** Data for processing **
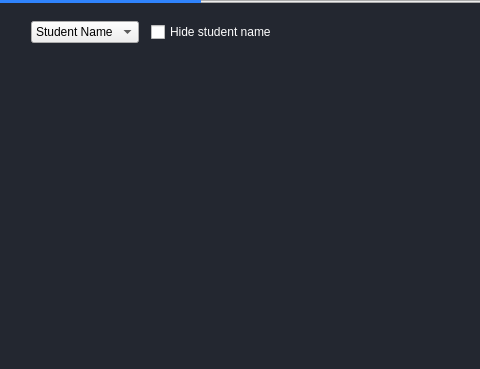
wassgha/TurboGrade, file TurboGrade/ui/gradesubmission.ui: the form before one commit; both pictures show x 0 to 480 and y 0 to 369 of the 841 by 369 pixel window.
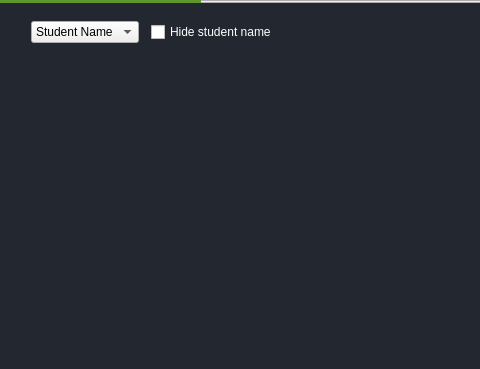
The form after the commit. Icons and pictures are not drawn.

Diff of the .ui file:
```diff
--- a/TurboGrade/ui/gradesubmission.ui
+++ b/TurboGrade/ui/gradesubmission.ui
@@ -42,13 +42,11 @@
 max-height: 3px;
 }
 QProgressBar:horizontal {
-color:white;
 padding: 0px;
 margin: 0px;
 }
 QProgressBar::chunk:horizontal {
-background: rgb(47, 131, 252);
-color: white;
+background: rgb(96, 151, 45);
 padding: 0px;
 margin: 0px;
 }
```
Left out of the diff: 9 changed lines with no effect on the pictures.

** How to complete this task **
Reproduce the listing exactly, minus its pictures.

** Exercise output **
wassgha/TurboGrade, file TurboGrade/ui/gradesubmission.ui: the form before one commit; both pictures show x 0 to 480 and y 0 to 369 of the 841 by 369 pixel window.
The form after the commit. Icons and pictures are not drawn.

Diff of the .ui file:
```diff
--- a/TurboGrade/ui/gradesubmission.ui
+++ b/TurboGrade/ui/gradesubmission.ui
@@ -42,13 +42,11 @@
 max-height: 3px;
 }
 QProgressBar:horizontal {
-color:white;
 padding: 0px;
 margin: 0px;
 }
 QProgressBar::chunk:horizontal {
-background: rgb(47, 131, 252);
-color: white;
+background: rgb(96, 151, 45);
 padding: 0px;
 margin: 0px;
 }
```
Left out of the diff: 9 changed lines with no effect on the pictures.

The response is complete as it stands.